After hearing from my constituents, while I did not support passage of the bill itself, I did vote for cloture to end debate to advance the bill to the next round of debate. Numerous senators were working on amendments to make the bill better, however, due to procedural games played by some senators, we were unable to debate those changes, therefore, I wanted LB 474 to advance to the next round to give the opportunity to Senator Wishart and others to improve upon the legislation, given that a medical marijuana proposal is very likely to appear on the ballot in November of 2022. As we saw in 2020, there was a strong effort to legalize medical marijuana through a ballot initiative. Over 180,000 verified signatures were collected for an attempt to allow our citizens the opportunity to vote on whether or not to allow medical marijuana in Nebraska. Last year, we saw how successful the gambling initiatives were at the ballot box, and I believe a second medical marijuana referendum will have the same amount of support, if not more. Thus, I still believed that if we were to have medical marijuana in our state, we needed to regulate it through the Legislature rather than the Nebraska Constitution. LB 474 failed to meet the requisite 33 votes to end cloture by a vote of 31-18.
After the conclusion of debate on LB 474, the Legislature advanced LB 579, a bill that I cosponsored, from General File to Select File. As amended, LB 579 would require the Department of Transportation to provide a report to the Legislature on all state highway projects under construction, the amount of money spent on a project, the estimated cost of the project, the number of miles yet to be completed, and the expected milestone dates for other expressway projects, to give the Legislature a better understanding on the progress of projects being completed by NDOT. Finally, two bills I introduced, LB 18 and LB 147, also advanced to the final round of debate following a voice vote.
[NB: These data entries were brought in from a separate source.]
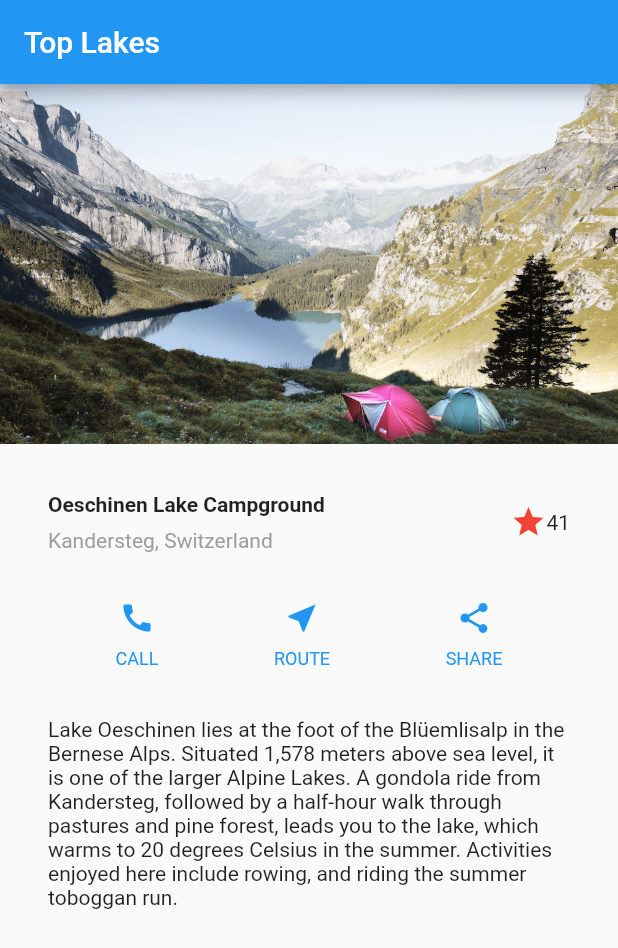
After one commit to poxstone/flutter_app, a Flutter app: the screen it shows after launch, on a phone screen of 412 x 824 dp. The commit adds this screen. Shown: the top 948 px of the screen. Run offline on Flutter 3.47's test engine with Material 2 defaults, Android fonts, the phone set to English and light mode, and no system bars.

Commit message:
separe layouts

```diff
--- /dev/null
+++ b/lib/LayoutColsImagesIcons.dart
@@ -0,0 +1,113 @@
+import 'package:flutter/material.dart';
+
+class LayoutColsImagesIcons extends StatelessWidget {
+  @override
+  Widget build(BuildContext context) {
+    Widget titleSection = Container(
+      padding: const EdgeInsets.all(32.0),
+      child: Row(
+        children: [
+          Expanded(
+            /*1*/
+            child: Column(
+              crossAxisAlignment: CrossAxisAlignment.start,
+              children: [
+                /*2*/
+                Container(
+                  padding: const EdgeInsets.only(bottom: 8.0),
+                  child: Text(
+                    'Oeschinen Lake Campground',
+                    style: TextStyle(
+                      fontWeight: FontWeight.bold,
+                    ),
+                  ),
+                ),
+                Text(
+                  'Kandersteg, Switzerland',
+                  style: TextStyle(
+                    color: Colors.grey[500],
+                  ),
+                ),
+              ],
+            ),
+          ),
+          /*3*/
+          Icon(
+            Icons.star,
+            color: Colors.red[500],
+          ),
+          Text('41'),
+        ],
+      ),
+    );
+
+    Color color = Theme.of(context).primaryColor;
+
+    Widget buttonSection = Container(
+      child: Row(
+        mainAxisAlignment: MainAxisAlignment.spaceEvenly,
+        children: [
+          _buildButtonColumn(color, Icons.call, 'CALL'),
+          _buildButtonColumn(color, Icons.near_me, 'ROUTE'),
+          _buildButtonColumn(color, Icons.share, 'SHARE'),
+        ],
+      ),
+    );
+
+    Widget textSection = Container(
+      padding: const EdgeInsets.all(32.0),
+      child: Text(
+        'Lake Oeschinen lies at the foot of the Blüemlisalp in the Bernese '
+            'Alps. Situated 1,578 meters above sea level, it is one of the '
+            'larger Alpine Lakes. A gondola ride from Kandersteg, followed by a '
+            'half-hour walk through pastures and pine forest, leads you to the '
+            'lake, which warms to 20 degrees Celsius in the summer. Activities '
+            'enjoyed here include rowing, and riding the summer toboggan run.',
+        softWrap: true,
+      ),
+    );
+
+    return MaterialApp(
+      title: 'Flutter Layout Demo',
+      home: Scaffold(
+        appBar: AppBar(
+          title: Text('Top Lakes'),
+        ),
+        body: ListView(
+          children: [
+            Image.asset(
+              'images/lake.jpg',
+              width: 600.0,
+              height: 240.0,
+              fit: BoxFit.cover,
+            ),
+            titleSection,
+            buttonSection,
+            textSection,
+          ],
+        ),
+      ),
+    );
+  }
+}
+
+Column _buildButtonColumn(Color color, IconData icon, String label) {
+  return Column(
+    mainAxisSize: MainAxisSize.min,
+    mainAxisAlignment: MainAxisAlignment.center,
+    children: [
+      Icon(icon, color: color),
+      Container(
+        margin: const EdgeInsets.only(top: 8.0),
+        child: Text(
+          label,
+          style: TextStyle(
+            fontSize: 12.0,
+            fontWeight: FontWeight.w400,
+            color: color,
+          ),
+        ),
+      ),
+    ],
+  );
+}
```
Also changed, not shown: lib/LayoutTextCenter.dart (added, +51 -0 lines), lib/main.dart (+3 -113 lines).
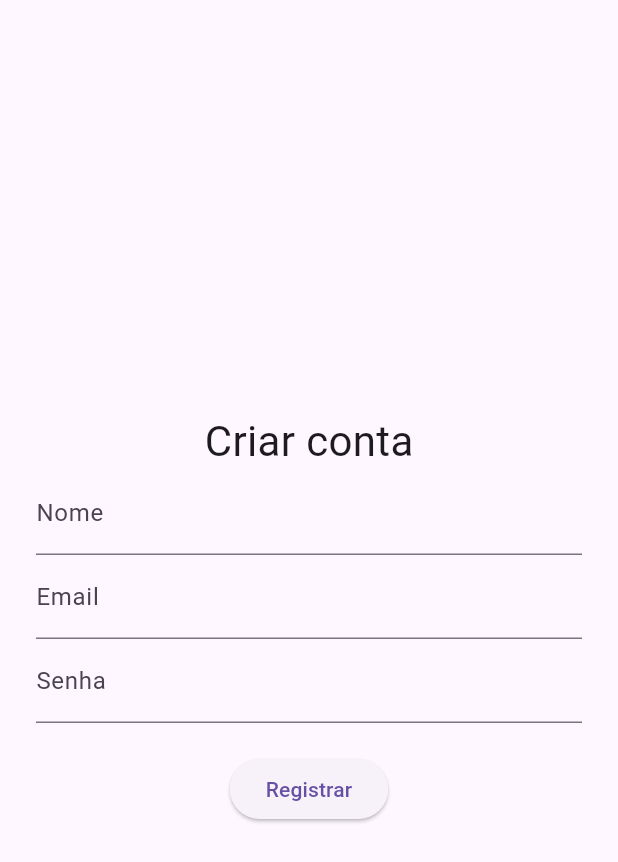
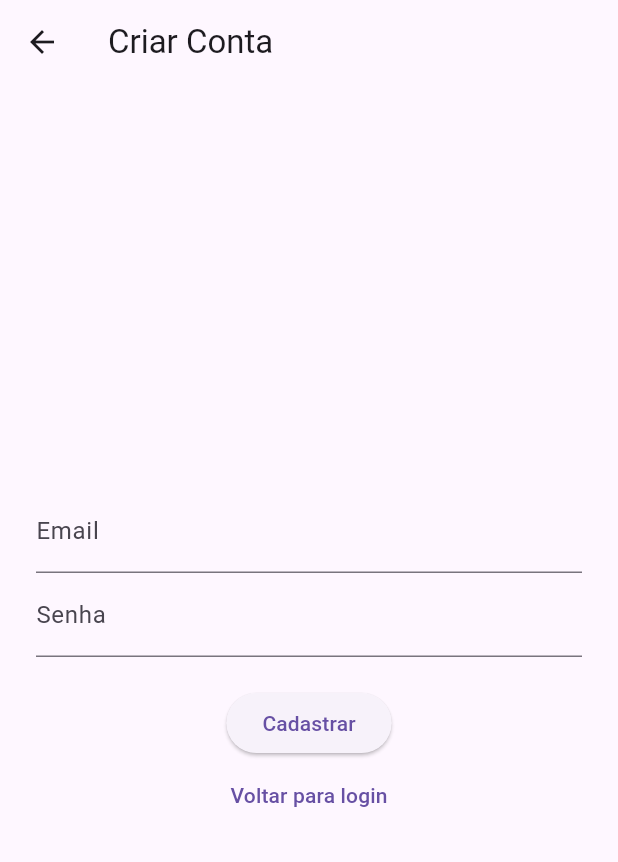
Before and after one commit to Monfardini/Taskly, a Flutter app: the RegisterScreen screen opened by its route, on a phone screen of 412 x 824 dp. Shown: the top 862 px of the screen. Run offline on Flutter 3.47's test engine with Material 3 defaults, Android fonts, the light colour scheme and no system bars; our stand-ins replace firebase_auth, firebase_core; accounts and stored records are empty; network calls fail.

Commit message:
atualizando o login e o registro para funcionarem corretamente

```diff
--- a/lib/screens/register.dart
+++ b/lib/screens/register.dart
@@ -1,29 +1,83 @@
 import 'package:flutter/material.dart';
+import 'package:firebase_auth/firebase_auth.dart';
 
-class RegisterScreen extends StatelessWidget {
+class RegisterScreen extends StatefulWidget {
   const RegisterScreen({super.key});
+
+  @override
+  State<RegisterScreen> createState() => _RegisterScreenState();
+}
+
+class _RegisterScreenState extends State<RegisterScreen> {
+  final emailController = TextEditingController();
+  final passwordController = TextEditingController();
+  bool isLoading = false;
+  String? errorMessage;
+
+  Future<void> _register() async {
+    setState(() {
+      isLoading = true;
+      errorMessage = null;
+    });
+
+    try {
+      await FirebaseAuth.instance.createUserWithEmailAndPassword(
+        email: emailController.text.trim(),
+        password: passwordController.text,
+      );
+      if (mounted) {
+        Navigator.pushReplacementNamed(context, '/home');
+      }
+    } on FirebaseAuthException catch (e) {
+      setState(() {
+        errorMessage = e.message ?? "Erro desconhecido";
+      });
+    } finally {
+      if (mounted) {
+        setState(() => isLoading = false);
+      }
+    }
+  }
+
+  void _goToLogin() {
+    Navigator.pop(context); // volta para tela de login
+  }
 
   @override
   Widget build(BuildContext context) {
     return Scaffold(
+      appBar: AppBar(title: const Text("Criar Conta")),
       body: Padding(
         padding: const EdgeInsets.all(24.0),
+        child: Center(
+          child: SingleChildScrollView(
             child: Column(
-          mainAxisAlignment: MainAxisAlignment.center,
               children: [
-            const Text("Criar conta", style: TextStyle(fontSize: 28)),
-            const TextField(decoration: InputDecoration(labelText: "Nome")),
-            const TextField(decoration: InputDecoration(labelText: "Email")),
-            const TextField(
-              decoration: InputDecoration(labelText: "Senha"),
+                TextField(
+                  controller: emailController,
+                  decoration: const InputDecoration(labelText: "Email"),
+                ),
+                TextField(
+                  controller: passwordController,
+                  decoration: const InputDecoration(labelText: "Senha"),
                   obscureText: true,
                 ),
                 const SizedBox(height: 20),
-            ElevatedButton(
-              onPressed: () {},
-              child: const Text("Registrar"),
+                if (errorMessage != null)
+                  Text(errorMessage!, style: const TextStyle(color: Colors.red)),
+                isLoading
+                    ? const CircularProgressIndicator()
+                    : ElevatedButton(
+                        onPressed: _register,
+                        child: const Text("Cadastrar"),
                       ),
+                TextButton(
+                  onPressed: _goToLogin,
+                  child: const Text("Voltar para login"),
+                )
               ],
+            ),
+          ),
         ),
       ),
     );
```
Also changed, not shown: lib/screens/login.dart (+59 -8 lines). Lines whose indentation alone changed are shown as unchanged.
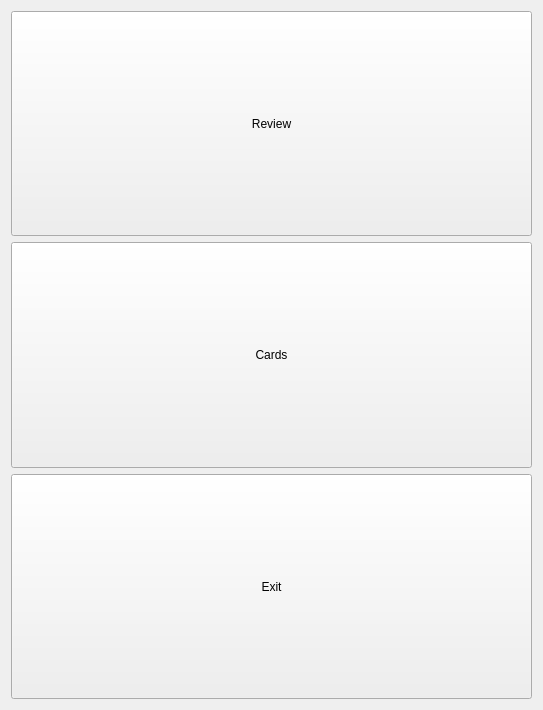
Above: mainwindow.ui from t123yh/Memorized before the change. Below: the same form after it.
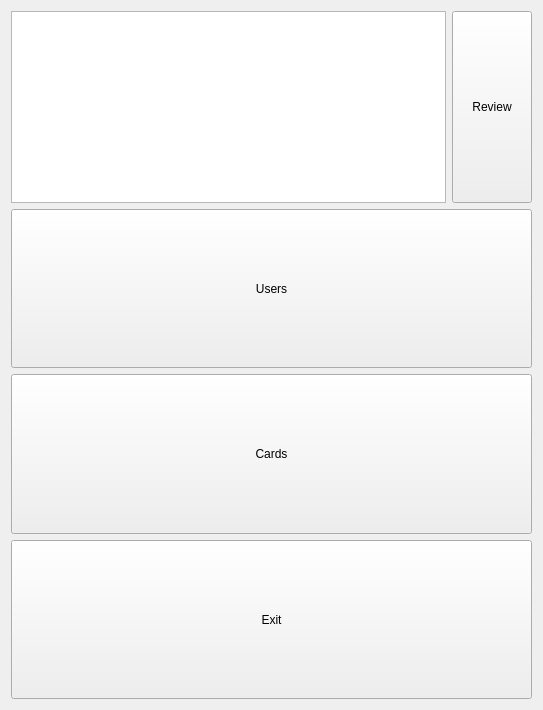
That is the form after the change.

Commit message: Finish multi user.

The edit to the form file:
```diff
--- a/mainwindow.ui
+++ b/mainwindow.ui
@@ -23,12 +23,12 @@
   </property>
   <widget class="QWidget" name="centralWidget">
    <layout class="QGridLayout" name="gridLayout_2">
-    <item row="0" column="0">
+    <item row="0" column="1">
      <layout class="QGridLayout" name="gridLayout">
       <property name="sizeConstraint">
        <enum>QLayout::SetMaximumSize</enum>
       </property>
-      <item row="1" column="0">
+      <item row="5" column="0">
        <widget class="QPushButton" name="btn_Cards">
         <property name="sizePolicy">
          <sizepolicy hsizetype="Minimum" vsizetype="Expanding">
@@ -50,7 +50,7 @@
         </property>
        </widget>
       </item>
-      <item row="2" column="0">
+      <item row="6" column="0">
        <widget class="QPushButton" name="btn_Exit">
         <property name="sizePolicy">
          <sizepolicy hsizetype="Minimum" vsizetype="Expanding">
@@ -66,8 +66,8 @@
         </property>
        </widget>
       </item>
-      <item row="0" column="0">
-       <widget class="QPushButton" name="btn_Review">
+      <item row="4" column="0">
+       <widget class="QPushButton" name="btn_Users">
         <property name="sizePolicy">
          <sizepolicy hsizetype="Minimum" vsizetype="Expanding">
           <horstretch>0</horstretch>
@@ -75,13 +75,30 @@
          </sizepolicy>
         </property>
         <property name="text">
-         <string>Review</string>
-        </property>
-        <property name="flat">
-         <bool>false</bool>
+         <string>Users</string>
         </property>
        </widget>
       </item>
+      <item row="2" column="0">
+       <layout class="QHBoxLayout" name="horizontalLayout">
+        <item>
+         <widget class="QListWidget" name="lw_Users"/>
+        </item>
+        <item>
+         <widget class="QPushButton" name="btn_Review">
+          <property name="sizePolicy">
+           <sizepolicy hsizetype="Minimum" vsizetype="Expanding">
+            <horstretch>0</horstretch>
+            <verstretch>0</verstretch>
+           </sizepolicy>
+          </property>
+          <property name="text">
+           <string>Review</string>
+          </property>
+         </widget>
+        </item>
+       </layout>
+      </item>
      </layout>
     </item>
    </layout>
```
The commit also changes 13 other files.
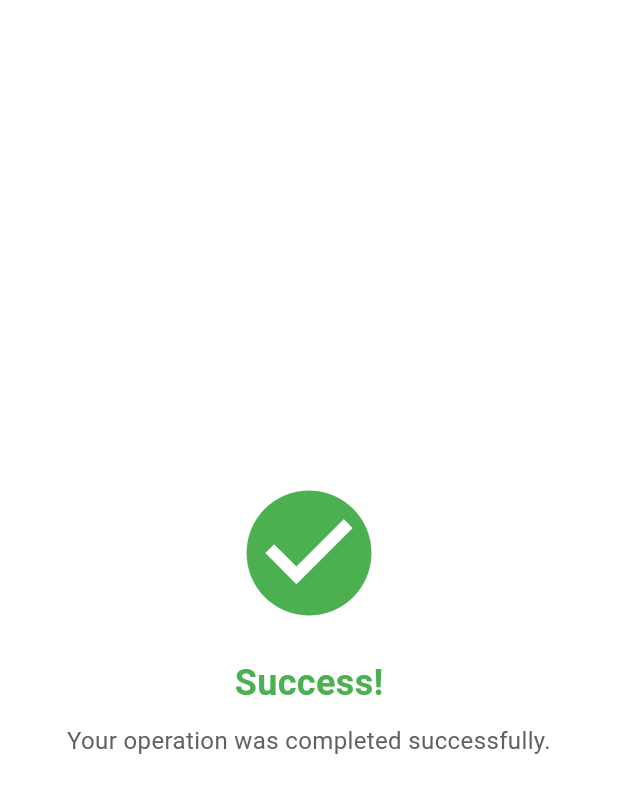
After one commit to sayanthmk/hotel_booking_user, a Flutter app: the BookingSuccessPage screen opened directly, on a phone screen of 412 x 824 dp. The commit adds this screen. Shown: the top 793 px of the screen. Run offline on Flutter 3.47's test engine with Material 3 defaults, Android fonts, the light colour scheme and no system bars; our stand-ins replace animated_splash_screen, bloc, cloud_firestore, dio, equatable, firebase_auth and 10 more; missing offline and left inert: flutter_stripe; accounts and stored records are empty; Roboto replaces fonts that are missing (PTSans); statements that could not run were skipped.

Commit message:
booking success screen added

```diff
--- /dev/null
+++ b/lib/features/booking/presentation/pages/booking_success_screen.dart
@@ -0,0 +1,49 @@
+import 'package:flutter/material.dart';
+import 'package:hotel_booking/features/booking/presentation/pages/booking_final_review.dart';
+
+class BookingSuccessPage extends StatelessWidget {
+  const BookingSuccessPage({super.key});
+
+  @override
+  Widget build(BuildContext context) {
+    Future.delayed(const Duration(seconds: 5), () {
+      Navigator.pushReplacement(
+        context,
+        MaterialPageRoute(
+          builder: (context) => const BookingReviewScreen(),
+        ),
+      );
+    });
+
+    return Scaffold(
+      backgroundColor: Colors.white,
+      body: Center(
+        child: Column(
+          mainAxisAlignment: MainAxisAlignment.center,
+          children: [
+            const Icon(
+              Icons.check_circle,
+              color: Colors.green,
+              size: 100,
+            ),
+            const SizedBox(height: 20),
+            const Text(
+              "Success!",
+              style: TextStyle(
+                fontSize: 24,
+                fontWeight: FontWeight.bold,
+                color: Colors.green,
+              ),
+            ),
+            const SizedBox(height: 10),
+            Text(
+              "Your operation was completed successfully.",
+              textAlign: TextAlign.center,
+              style: TextStyle(fontSize: 16, color: Colors.grey[700]),
+            ),
+          ],
+        ),
+      ),
+    );
+  }
+}
--- a/lib/features/home/presentation/pages/home_page/hotellistview/hotels_gridview.dart
+++ b/lib/features/home/presentation/pages/home_page/hotellistview/hotels_gridview.dart
@@ -1,10 +1,10 @@
-// hotel_search_event.dart
 import 'package:flutter/material.dart';
 import 'package:flutter_bloc/flutter_bloc.dart';
 import 'package:get_it/get_it.dart';
 import 'package:hotel_booking/core/constants/colors.dart';
 import 'package:hotel_booking/features/home/presentation/pages/detailed_page/detail_page.dart';
 import 'package:hotel_booking/features/home/presentation/pages/home_page/hotellistview/widgets/filter.dart';
+import 'package:hotel_booking/features/home/presentation/providers/filter_bloc/filter_bloc.dart';
 import 'package:hotel_booking/features/home/presentation/providers/search_bloc/hotelsearch_bloc.dart';
 import 'package:hotel_booking/features/home/presentation/providers/hotel_bloc/hotel_bloc.dart';
 import 'package:hotel_booking/features/home/presentation/providers/hotel_bloc/hotel_event.dart';
@@ -234,6 +234,10 @@ class HotelSearchResults extends StatelessWidget {
     );
   }
 }
+
+
+
+
 // abstract class HotelSearchEvent extends Equatable {
 //   const HotelSearchEvent();
 
```
Also changed, not shown: lib/features/booking/data/model/booking_model.dart (+12 -5 lines), lib/features/booking/presentation/pages/book_ui.dart (+44 -23 lines), lib/features/booking/presentation/pages/booking_final_review.dart (added, +10 -0 lines), lib/features/booking/presentation/pages/bookings.dart (+58 -1 lines), lib/features/home/presentation/pages/home_page/hotellistview/widgets/filter.dart (+99 -58 lines), lib/features/home/presentation/providers/filter_bloc/filter_bloc.dart (added, +25 -0 lines), lib/features/home/presentation/providers/filter_bloc/filter_event.dart (added, +18 -0 lines), lib/features/home/presentation/providers/filter_bloc/filter_state.dart (added, +10 -0 lines).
As always, if we can be of assistance to you in any way, please do not hesitate to contact my office. My door is open and I have made it a goal to be accessible to the constituents of our district. Please stop by any time. My e-mail address is firstname.lastname@example.org, and the office phone number is 402-471-2756. Tyler and Katie are always available to assist you with your needs. If I am not immediately available, please do not hesitate to work with them to address any issues that you may need assistance. Please continue to follow me on Facebook at Kolterman for Legislature and on Twitter at @KoltermanforLegislature.